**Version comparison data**
********
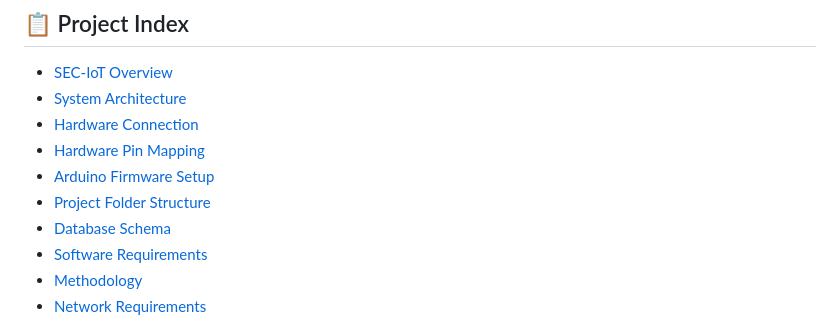
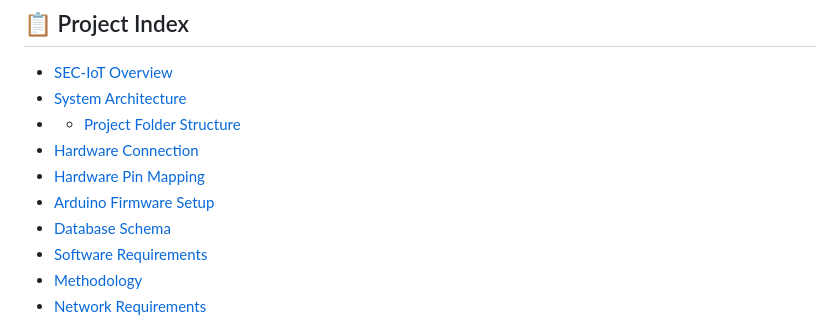
Before and after one commit to Showkot-Hosen-10/SEC_IoT, a Markdown page: README.md, the part around the change. Rendered like a GitHub page.

```diff
--- a/README.md
+++ b/README.md
@@ -13,10 +13,10 @@ description: "ESP32 + Flask + XAMPP IoT Dashboard for Industrial Monitoring"
 
 * [SEC-IoT Overview](#sec-iot-overview)
 * [System Architecture](#system-architecture)
+* * [Project Folder Structure](#project-folder-structure)
 * [Hardware Connection](#hardware-connection)
 * [Hardware Pin Mapping](#hardware-pin-mapping)
 * [Arduino Firmware Setup](#arduino-firmware-setup)
-* [Project Folder Structure](#project-folder-structure)
 * [Database Schema](#database-schema)
 * [Software Requirements](#software-requirements)
 * [Methodology](#methodology)
```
********
**EXERCISE AIM**
Using the data above, work out how many lines include the word "Structure" and give only that number.

**RESPONSE TO THIS TASK**
2